By James Donahue
The Greek cruise ship
Reina Del Mar caught fire and burned to destruction at Ambelaki, Perama on May 28, 1981, thus ending a strange 30-year existence
as a ship of multiple names and multiple owners.
At the time of its burning,
the 561-foot-long, single stack liner was chartered by SUR-Seereisen in Germany, given its final name, and was in the process
of a complete renovation. The company had plans to use the Reina Del Mar for a series of Mediterranean cruises during the
summer of 1881.
Before the work was completed
a fire broke out that gutted the superstructure containing the passenger cabins. The fire caused extensive damage but did
not destroy the ship. But as the damaged liner was being towed from Ambelakia, the tow line parted and the ship floated off
until it went aground on Salamina Island, off the coast of Greece.
Salvagers refloated the
vessel and towed it into Kynosoura, in Parama Bay where it was moored next to another fire-gutted vessel, the Rosa Savag.
On June 1, a second mysterious fire broke out on the Reina del Mar. The ship was scuttled in an attempt to contain the fire.
The burning wreck turned on its side and was declared a total loss.
The vessel was launched
in 1950 as the Ocean Monarch for Furness Withy of England and operated under that name for 15 years. It was then sold to a
Bulgarian company and operated for the next three years under the name Varna.
The liner spent much
of the 1970s in lay-up while ownership apparently passed from various shipping companies. In 1977 the vessel’s name
was changed to Riviera.
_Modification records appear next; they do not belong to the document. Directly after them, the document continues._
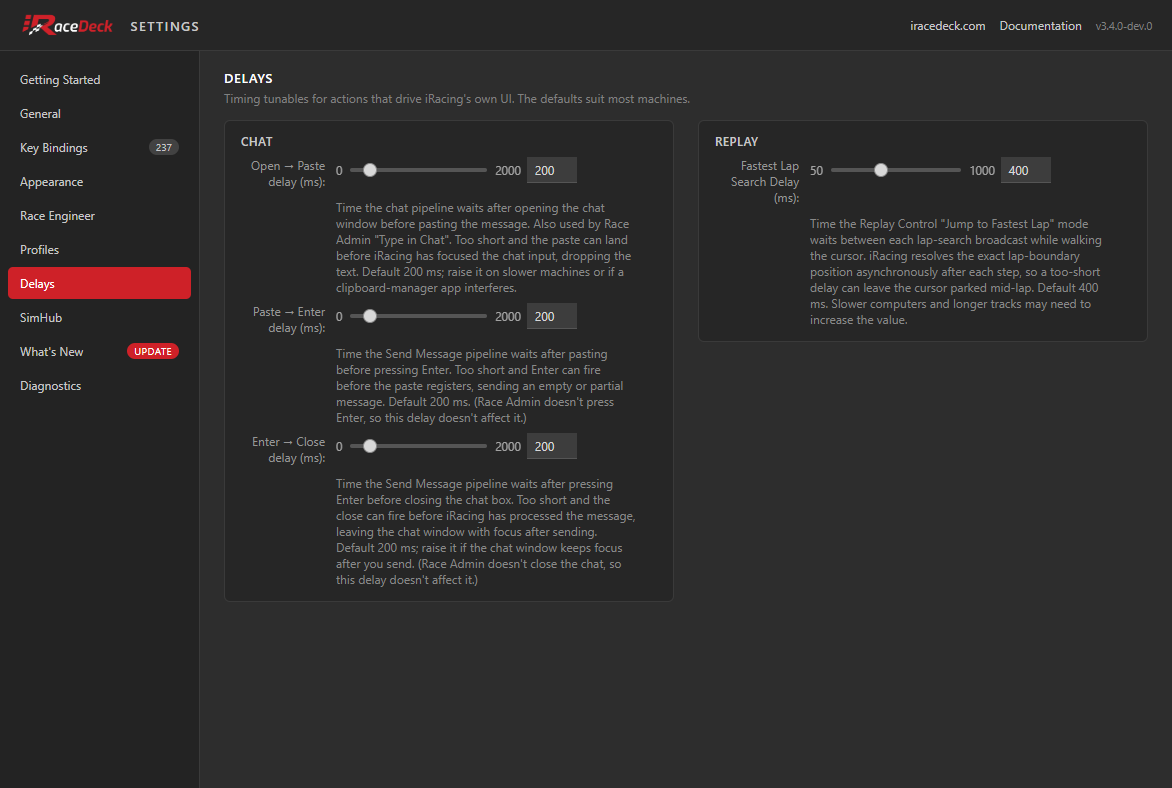
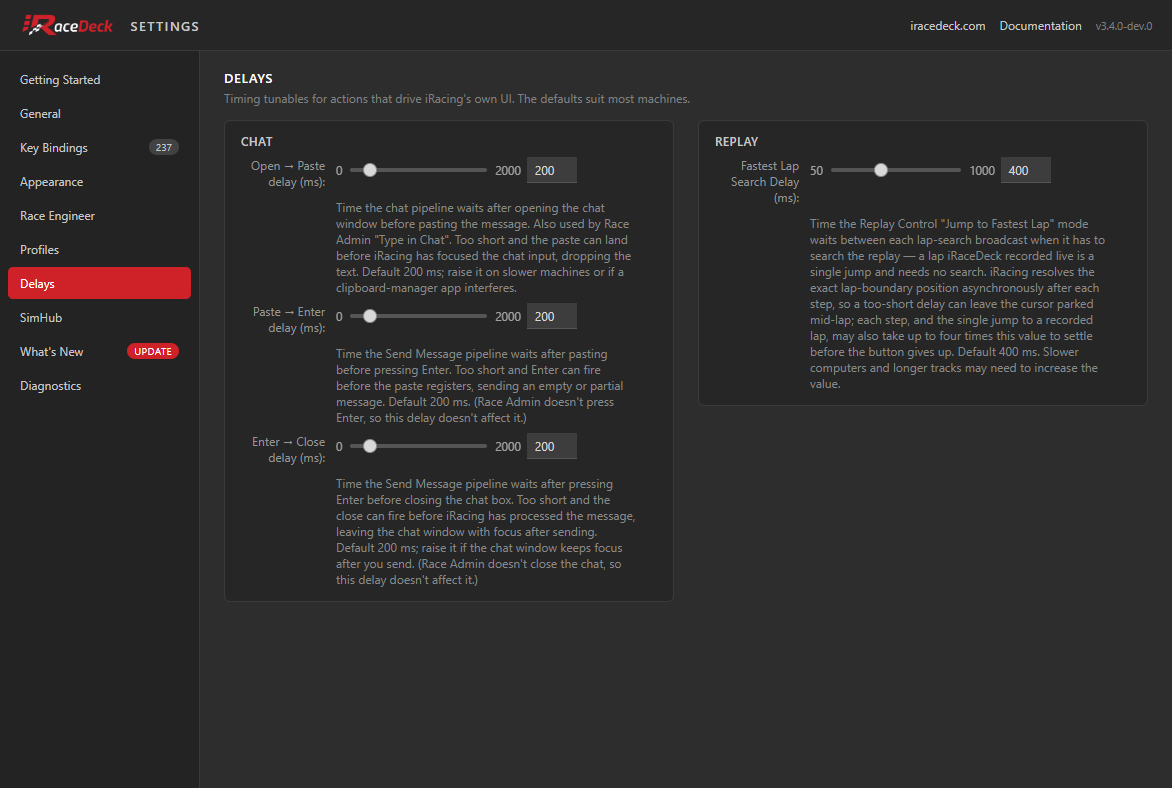
docs(website): the recorded fastest-lap jump waits for the replay to arrive (#1275)

Changed region(s): [[0.6758, 0.3046, 0.9522, 0.4873]]

diff --git a/packages/website/src/content/docs/docs/actions/view-camera/replay-control.md b/packages/website/src/content/docs/docs/actions/view-camera/replay-control.md
@@ -403,7 +403,7 @@ If the target car hasn't completed a lap yet, the press is a no-op (nothing move
 
 The replay lands just **before** the car takes the line — so you see the crossing into the timed lap — and **plays** from there at 1×. The Play / Pause key shows PAUSE and pauses on its next press.
 
-How it gets there depends on whether iRaceDeck saw the lap happen. While the plugin runs during a live session it records the frame at which every car starts every lap into the session's replay record, so a press in the in-session replay — or in the saved replay opened days later — is a single jump straight to the recorded frame. Without a record (the plugin wasn't running, someone else's replay, an offline session's replay opened later) the button searches the replay instead: it pauses, maps the sessions in the recording, bisects within the current one (≈ log₂ N jumps) and steps lap by lap to the line, then plays. Each search is followed by a settle gap before the next command, tunable in the [Settings window](/docs/getting-started/settings/#delays) on the **Delays** tab as **Fastest Lap Search Delay** (default 400 ms, range 50–1000 ms in 50 ms steps); slower computers and longer tracks may need a longer gap. The search remembers the frame it found, so the next press for that lap is a single jump, and pressing any other Replay Control key while it runs stops it and leaves the replay where your command put it.
+How it gets there depends on whether iRaceDeck saw the lap happen. While the plugin runs during a live session it records the frame at which every car starts every lap into the session's replay record, so a press in the in-session replay — or in the saved replay opened days later — is a single jump straight to the recorded frame. iRacing covers a long jump in steps, so the button waits until the replay has arrived before it switches the camera and plays — pausing first if the replay was moving — and gives up after four times the **Fastest Lap Search Delay** below, leaving the replay where it stopped rather than playing from the wrong spot. Without a record (the plugin wasn't running, someone else's replay, an offline session's replay opened later) the button searches the replay instead: it pauses, maps the sessions in the recording, bisects within the current one (≈ log₂ N jumps) and steps lap by lap to the line, then plays. Each search is followed by a settle gap before the next command, tunable in the [Settings window](/docs/getting-started/settings/#delays) on the **Delays** tab as **Fastest Lap Search Delay** (default 400 ms, range 50–1000 ms in 50 ms steps); slower computers and longer tracks may need a longer gap. The search remembers the frame it found, so the next press for that lap is a single jump, and pressing any other Replay Control key while it runs stops it and leaves the replay where your command put it.
 
 The lap record lives in the same per-app file as [Replay Markers](/docs/actions/view-camera/replay-markers/#where-markers-are-kept), so a record made while one deck app was running is used only by that app; another deck app has no record of that session and falls back to searching the replay.
 

diff --git a/packages/website/src/content/docs/docs/getting-started/settings.md b/packages/website/src/content/docs/docs/getting-started/settings.md
@@ -116,7 +116,7 @@ Timing for the actions that drive iRacing's own interface rather than talking to
 
 The three **Chat** delays space out the steps of sending a chat message: opening the box, pasting, pressing Enter, closing. Two symptoms worth recognising: text arriving empty or half-typed usually means the paste-to-Enter delay is too short, and the chat box keeping focus after you send means the Enter-to-close delay is. Raise them on a slower machine, or if a clipboard manager gets in the way.
 
-**Fastest Lap Search Delay** is how long Replay Control's *Jump to Fastest Lap* waits between steps when it has to search the replay for the lap — a lap iRaceDeck recorded while it was driven is a single jump and needs no search. iRacing resolves each lap boundary after the fact, so too short a delay leaves the cursor parked mid-lap, and each step may take up to four times the delay to settle before the search gives up. Longer tracks and slower machines may need more than the default.
+**Fastest Lap Search Delay** is how long Replay Control's *Jump to Fastest Lap* waits between steps when it has to search the replay for the lap — a lap iRaceDeck recorded while it was driven is a single jump and needs no search. iRacing resolves each lap boundary after the fact, so too short a delay leaves the cursor parked mid-lap, and each step — and the single jump to a recorded lap — may take up to four times the delay to settle before the button gives up. Longer tracks and slower machines may need more than the default.
 
 ### SimHub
It took its final name in 1980.
The Reina del Mar was
a modest sized vessel. She carried a crew of 250 and had facilities for up to 414 first class passengers.